Rosa 'Mrs. Oakley Fisher' & The Making Of A SnobFriday, June 01, 2007
Some 7 years ago I visited eminent Vancouver rosarian Janet Wood at her Southlands garden. I spotted the rose you see here and asked her what it was. I remember distictly saying to Wood, "I am going straight home to make myself a pot of strong Earl Grey, I am going to butter (unsalted, cultured butter) two slices of toast and I am going to spread some apricot jam. I will do all this only after I place my order with you to get me Mrs. Oakley Fisher as soon as you can.
When I was a little boy my grandmother called me "el Príncipe de Gales" because of my uppity tendencies. When she wanted to pursue the matter further she would tell me I had been born to be a prince but somehow I had lost my way. My mother, all her life, would look at me and say, "Hay poca gente fina como nosotros." That losely translates to, "There are few people of breeding like us." My grandmother was a coloratura soprano but never sang professionally because people of her social standing never did stuff like that.
And so I have been saddled all my life with, "Naciste para príncipe, pero te quedaste en el camino."
How was I to know that my New Dublin born wife, Rosemary Healey, whose father was a carpenter would be just as uppity? And nowhere does this manifest itself more than in our garden. I have written here before how only recently did Rosemary allow me to have orange and yellow in the garden (all, of course, with moderation). But it was Rosa 'Mrs Oakley Fisher' that brought down the yellow barrier for her and she feels as much affection for this single (five petals) hybrid tea rose as I do.
Most of the roses in our garden were recommended by Janet Wood (seen here holding Rosa 'Dainty Bess' a classy single hybrid tea, with Dennis Yeomans, a Chilean born Vancouver rosarian who writes about roses exquisitely). Her easy going, down-to-earth manner does not readily reveal that she has not only a good eye for roses but she also has a bit of my mother's "gente fina". She has very good taste for roses.
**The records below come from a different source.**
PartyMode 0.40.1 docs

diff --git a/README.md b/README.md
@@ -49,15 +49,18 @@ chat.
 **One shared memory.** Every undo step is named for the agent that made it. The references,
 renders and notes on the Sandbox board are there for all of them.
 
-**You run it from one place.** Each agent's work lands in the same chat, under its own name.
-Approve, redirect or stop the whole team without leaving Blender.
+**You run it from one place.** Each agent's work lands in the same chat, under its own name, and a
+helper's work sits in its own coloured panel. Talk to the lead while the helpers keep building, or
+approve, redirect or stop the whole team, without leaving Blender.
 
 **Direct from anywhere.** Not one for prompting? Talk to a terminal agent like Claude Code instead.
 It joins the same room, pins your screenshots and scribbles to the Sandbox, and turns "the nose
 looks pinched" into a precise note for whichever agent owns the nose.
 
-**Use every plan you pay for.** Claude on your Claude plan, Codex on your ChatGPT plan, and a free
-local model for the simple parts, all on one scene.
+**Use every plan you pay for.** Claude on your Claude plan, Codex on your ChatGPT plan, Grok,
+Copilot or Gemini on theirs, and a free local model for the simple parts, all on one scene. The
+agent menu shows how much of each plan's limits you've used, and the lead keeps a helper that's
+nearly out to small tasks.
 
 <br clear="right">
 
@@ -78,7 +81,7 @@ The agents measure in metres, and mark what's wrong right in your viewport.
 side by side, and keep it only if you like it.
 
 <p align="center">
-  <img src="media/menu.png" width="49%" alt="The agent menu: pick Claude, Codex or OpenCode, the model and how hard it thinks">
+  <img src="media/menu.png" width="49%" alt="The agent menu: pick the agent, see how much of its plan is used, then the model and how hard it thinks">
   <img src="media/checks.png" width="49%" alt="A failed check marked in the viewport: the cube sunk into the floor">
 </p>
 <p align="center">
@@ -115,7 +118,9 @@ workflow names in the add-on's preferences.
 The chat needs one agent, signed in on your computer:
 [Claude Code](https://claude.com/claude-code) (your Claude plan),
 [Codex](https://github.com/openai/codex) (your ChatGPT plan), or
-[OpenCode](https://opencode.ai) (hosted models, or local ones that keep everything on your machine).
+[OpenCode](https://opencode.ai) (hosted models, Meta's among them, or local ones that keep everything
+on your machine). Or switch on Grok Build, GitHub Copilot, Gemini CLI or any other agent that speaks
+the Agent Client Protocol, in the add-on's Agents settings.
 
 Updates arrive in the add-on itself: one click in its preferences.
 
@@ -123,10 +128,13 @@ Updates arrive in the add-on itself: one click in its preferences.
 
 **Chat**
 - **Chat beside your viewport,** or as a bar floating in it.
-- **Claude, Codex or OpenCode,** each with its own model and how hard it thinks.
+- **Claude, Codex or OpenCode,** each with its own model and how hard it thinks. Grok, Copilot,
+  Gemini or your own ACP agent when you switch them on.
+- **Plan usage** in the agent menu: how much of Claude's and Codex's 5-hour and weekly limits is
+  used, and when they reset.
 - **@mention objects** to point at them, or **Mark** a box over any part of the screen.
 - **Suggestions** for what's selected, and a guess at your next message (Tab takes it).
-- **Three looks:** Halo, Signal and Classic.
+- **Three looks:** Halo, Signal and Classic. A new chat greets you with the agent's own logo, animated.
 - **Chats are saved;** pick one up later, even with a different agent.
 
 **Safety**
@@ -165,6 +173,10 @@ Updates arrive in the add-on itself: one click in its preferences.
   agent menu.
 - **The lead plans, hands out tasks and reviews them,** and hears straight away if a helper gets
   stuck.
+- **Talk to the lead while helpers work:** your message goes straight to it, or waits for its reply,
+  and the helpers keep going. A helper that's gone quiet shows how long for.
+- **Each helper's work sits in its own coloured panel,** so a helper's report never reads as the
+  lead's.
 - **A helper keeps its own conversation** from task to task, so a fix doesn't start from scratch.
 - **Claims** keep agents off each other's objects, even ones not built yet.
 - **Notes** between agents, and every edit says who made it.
She was bred by Colchester rose man Benjamin Cant in 1921. The specimen you see here I brought in from the garden this morning to scan.
The Making of a Snob- Part II